─── Listed entries

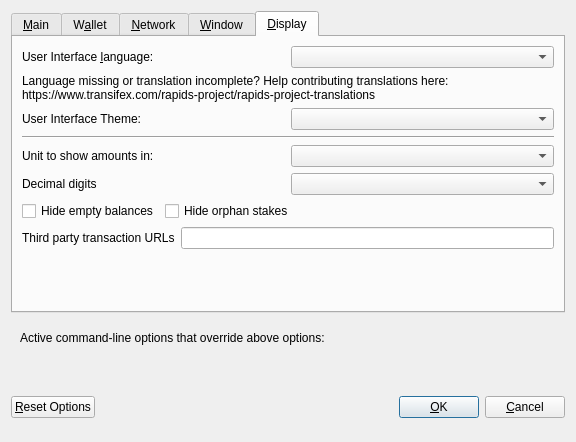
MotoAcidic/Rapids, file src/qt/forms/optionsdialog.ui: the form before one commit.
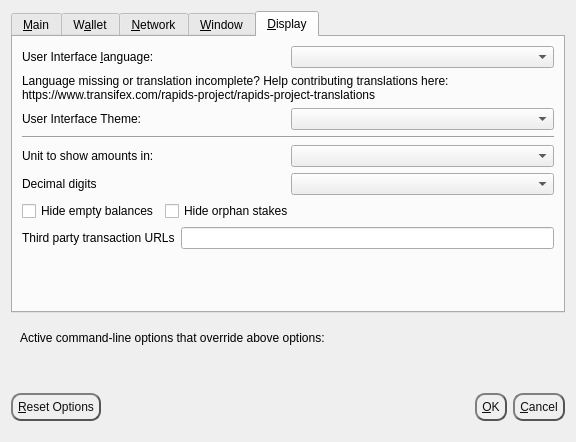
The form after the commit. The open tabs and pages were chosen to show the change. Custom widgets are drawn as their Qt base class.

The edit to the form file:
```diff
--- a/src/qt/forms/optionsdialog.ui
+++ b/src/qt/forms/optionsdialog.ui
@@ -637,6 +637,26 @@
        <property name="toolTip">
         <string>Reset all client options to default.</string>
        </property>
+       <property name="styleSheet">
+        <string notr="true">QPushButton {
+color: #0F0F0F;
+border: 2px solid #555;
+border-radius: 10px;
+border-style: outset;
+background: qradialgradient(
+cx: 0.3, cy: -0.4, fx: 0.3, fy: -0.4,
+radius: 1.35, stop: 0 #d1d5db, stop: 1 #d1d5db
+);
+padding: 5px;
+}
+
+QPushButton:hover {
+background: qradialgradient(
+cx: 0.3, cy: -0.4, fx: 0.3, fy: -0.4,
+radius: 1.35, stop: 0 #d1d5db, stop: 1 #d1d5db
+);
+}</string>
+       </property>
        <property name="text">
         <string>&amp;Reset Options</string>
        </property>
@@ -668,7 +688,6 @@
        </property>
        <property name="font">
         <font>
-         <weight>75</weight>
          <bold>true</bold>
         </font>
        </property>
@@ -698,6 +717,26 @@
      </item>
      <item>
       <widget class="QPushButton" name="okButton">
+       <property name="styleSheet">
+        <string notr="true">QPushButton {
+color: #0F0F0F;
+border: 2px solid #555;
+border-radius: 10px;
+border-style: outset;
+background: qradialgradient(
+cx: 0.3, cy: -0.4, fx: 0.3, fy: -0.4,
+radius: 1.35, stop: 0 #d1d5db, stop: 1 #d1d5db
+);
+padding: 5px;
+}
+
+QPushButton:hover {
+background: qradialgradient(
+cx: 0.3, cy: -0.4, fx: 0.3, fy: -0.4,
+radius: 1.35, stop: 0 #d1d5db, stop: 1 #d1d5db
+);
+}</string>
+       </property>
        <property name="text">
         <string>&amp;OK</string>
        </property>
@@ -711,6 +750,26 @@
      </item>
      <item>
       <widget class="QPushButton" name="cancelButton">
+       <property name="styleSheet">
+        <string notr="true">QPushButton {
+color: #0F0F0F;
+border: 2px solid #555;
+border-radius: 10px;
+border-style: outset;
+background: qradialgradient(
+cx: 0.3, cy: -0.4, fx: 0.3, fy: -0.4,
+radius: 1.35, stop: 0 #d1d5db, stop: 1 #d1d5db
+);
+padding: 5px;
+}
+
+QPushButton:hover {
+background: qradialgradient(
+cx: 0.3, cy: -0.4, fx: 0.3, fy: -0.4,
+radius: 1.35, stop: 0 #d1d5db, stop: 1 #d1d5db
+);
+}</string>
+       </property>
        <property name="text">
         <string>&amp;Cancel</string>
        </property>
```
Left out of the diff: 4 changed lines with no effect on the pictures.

──────

## Problem requirements
A single number is expected: how many lines in the material above contain the word "commit".

## Exercise result
2